Cape Times E-dition

Facebook battle settled as Nuri Sushi owner gets sole rights


THE owner of the popular sushi outlet, Nuri Sushi, will finally have exclusive and sole administration rights over the business’s Facebook social media page following a court battle.

Owner, Bonny Levi, and ex co-owner Mehdi Pakdoust headed to court over the administration rights of the business’ Facebook page - which has more than 12 000 followers - after their business relationship soured.

Pakdoust had allegedly removed Levi as an administrator of the page and according to the judgment, “it has led to a Meta dispute spanning continents”.

Western Cape High Court Acting Judge Michael Bishop said: “In the end, it turned out it was all the fault of (the marketing manager)” who had unknowing to all parties opened a business manager page that threw a spanner in the works in handing over sole administration rites to Levi.

“A Facebook Page – unlike a personal Facebook account – is run by an ‘administrator’. The administrator must be a Facebook user.

“Pakdoust was a Facebook user and while he and Levi were still working together, he was an administrator of the Nuri Sushi page. Levi was not a personal Facebook user. But he also acted as an administrator of the Nuri Sushi page through another of his businesses that did have a Facebook account – Eastern Food Bazaar. An administrator of a Facebook page has many powers. He can add content to the page. He can invite other Facebook users to become administrators of the page.
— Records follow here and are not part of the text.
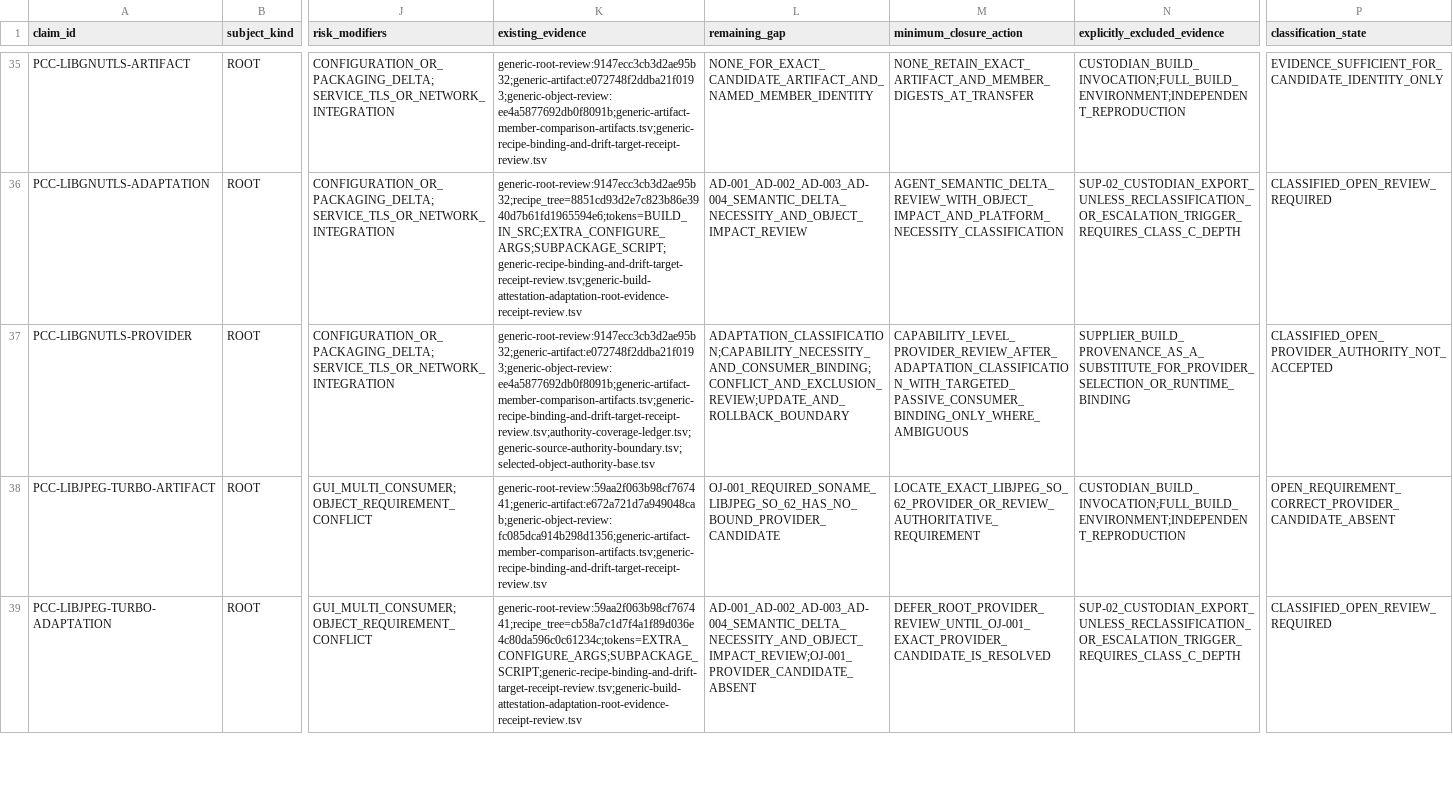
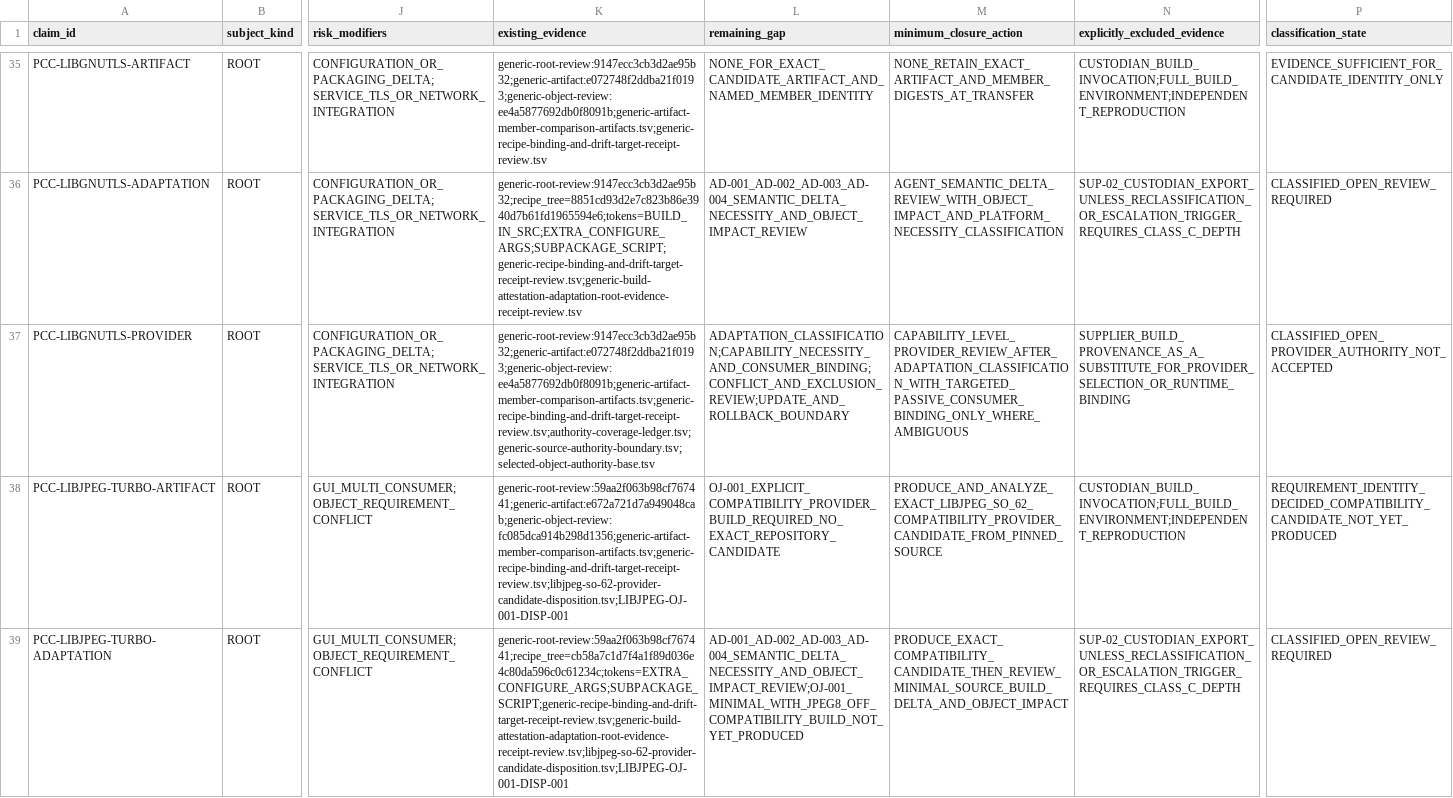
Before and after one commit to daylight-00/termux-native-desktop, a TSV file: experiments/glibc/selected-obsidian-provider-authority/review/provider-claim-classification.tsv, drawn as a sheet; only a part is shown, gaps mark what is left out; the diff covers the shown part only; the diff names each change by its address in the sheet, - before the commit and + after, or states it on an @@ line.

Commit message:
docs: require explicit libjpeg.so.62 compatibility candidate
Signed-off-by: daylight-00 <hwjang00@snu.ac.kr>

```diff
--- a/experiments/glibc/selected-obsidian-provider-authority/review/provider-claim-classification.tsv
+++ b/experiments/glibc/selected-obsidian-provider-authority/review/provider-claim-classification.tsv
-K38 (existing_evidence): generic-root-review:59aa2f063b98cf767441;generic-artifact:e672a721d7a949048cab;generic-object-review:fc085dca914b298d1356;generic-artifact-member-comparison-artifacts.tsv;generic-recipe-binding-and-drift-target-receipt-review.tsv
+K38 (existing_evidence): generic-root-review:59aa2f063b98cf767441;generic-artifact:e672a721d7a949048cab;generic-object-review:fc085dca914b298d1356;generic-artifact-member-comparison-artifacts.tsv;generic-recipe-binding-and-drift-target-receipt-review.tsv;libjpeg-so-62-provider-candidate-disposition.tsv;LIBJPEG-OJ-001-DISP-001
-L38 (remaining_gap): OJ-001_REQUIRED_SONAME_LIBJPEG_SO_62_HAS_NO_BOUND_PROVIDER_CANDIDATE
+L38 (remaining_gap): OJ-001_EXPLICIT_COMPATIBILITY_PROVIDER_BUILD_REQUIRED_NO_EXACT_REPOSITORY_CANDIDATE
-M38 (minimum_closure_action): LOCATE_EXACT_LIBJPEG_SO_62_PROVIDER_OR_REVIEW_AUTHORITATIVE_REQUIREMENT
+M38 (minimum_closure_action): PRODUCE_AND_ANALYZE_EXACT_LIBJPEG_SO_62_COMPATIBILITY_PROVIDER_CANDIDATE_FROM_PINNED_SOURCE
-P38 (classification_state): OPEN_REQUIREMENT_CORRECT_PROVIDER_CANDIDATE_ABSENT
+P38 (classification_state): REQUIREMENT_IDENTITY_DECIDED_COMPATIBILITY_CANDIDATE_NOT_YET_PRODUCED
-K39 (existing_evidence): generic-root-review:59aa2f063b98cf767441;recipe_tree=cb58a7c1d7f4a1f89d036e4c80da596c0c61234c;tokens=EXTRA_CONFIGURE_ARGS;SUBPACKAGE_SCRIPT;generic-recipe-binding-and-drift-target-receipt-review.tsv;generic-build-attestation-adaptation-root-evidence-receipt-review.tsv
+K39 (existing_evidence): generic-root-review:59aa2f063b98cf767441;recipe_tree=cb58a7c1d7f4a1f89d036e4c80da596c0c61234c;tokens=EXTRA_CONFIGURE_ARGS;SUBPACKAGE_SCRIPT;generic-recipe-binding-and-drift-target-receipt-review.tsv;generic-build-attestation-adaptation-root-evidence-receipt-review.tsv;libjpeg-so-62-provider-candidate-disposition.tsv;LIBJPEG-OJ-001-DISP-001
-L39 (remaining_gap): AD-001_AD-002_AD-003_AD-004_SEMANTIC_DELTA_NECESSITY_AND_OBJECT_IMPACT_REVIEW;OJ-001_PROVIDER_CANDIDATE_ABSENT
+L39 (remaining_gap): AD-001_AD-002_AD-003_AD-004_SEMANTIC_DELTA_NECESSITY_AND_OBJECT_IMPACT_REVIEW;OJ-001_MINIMAL_WITH_JPEG8_OFF_COMPATIBILITY_BUILD_NOT_YET_PRODUCED
-M39 (minimum_closure_action): DEFER_ROOT_PROVIDER_REVIEW_UNTIL_OJ-001_EXACT_PROVIDER_CANDIDATE_IS_RESOLVED
+M39 (minimum_closure_action): PRODUCE_EXACT_COMPATIBILITY_CANDIDATE_THEN_REVIEW_MINIMAL_SOURCE_BUILD_DELTA_AND_OBJECT_IMPACT
```
Also changed, not shown: 10 edited cells elsewhere in this file, docs/catalog.tsv, experiments/glibc/selected-obsidian-provider-authority/review/provider-claim-classification-metadata.tsv, 20 other files.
And he has the ability to remove existing administrators.

“That is what Pakdoust did to Levi. On 26 April 2021, he removed Levi’s agent – Eastern Food Bazaar – as an administrator of the Nuri Sushi Page.

This seems to be have been the culmination of the dispute between the parties about Nuri Sushi. Fortunately, a month later, the parties were able to settle their disputes. Levi agreed to buy out Pakdoust’s share in Nuri Sushi for R1.5 million,” the judgment read.

A clause of this settlement was that Pakdoust disengaged on all social media platforms relating to Nuri and that he was to remove himself as the administrator and hand over to Levi all and any passwords and access information that may be required from time to time.

Acting Judge Bishop said: “This seems like a relatively simply clause… But it does not translate accurately into Facebook lingo. What Facebook required to transfer control was for Pakdoust to make Levi (or his agent) an administrator, and then remove himself as an administrator. It could not be achieved through the handing over of ‘passwords and access information’. It took two experts and American lawyers to figure out how to actually achieve something that ought to have been easy.”

During litigation it was found that the marketing manager “created the Meta Business Manager Page, without informing anyone” and because of this, the page could continue to exist.

“Pakdoust agreed to make Levi the administrator of the Facebook Page. Because of (the marketing manager’s) presumably well-intentioned changes, he was technically unable to do so. Until Meta told him how in April this year. Since then, he has been able to make Levi the administrator, and has refused to do so without further payment in the form of Levi compromising costs awards. Pakdoust was not entitled to any further payment,” said Judge Bishop.

Attempts to get comment from both parties were unsuccessful by deadline.





African News Agency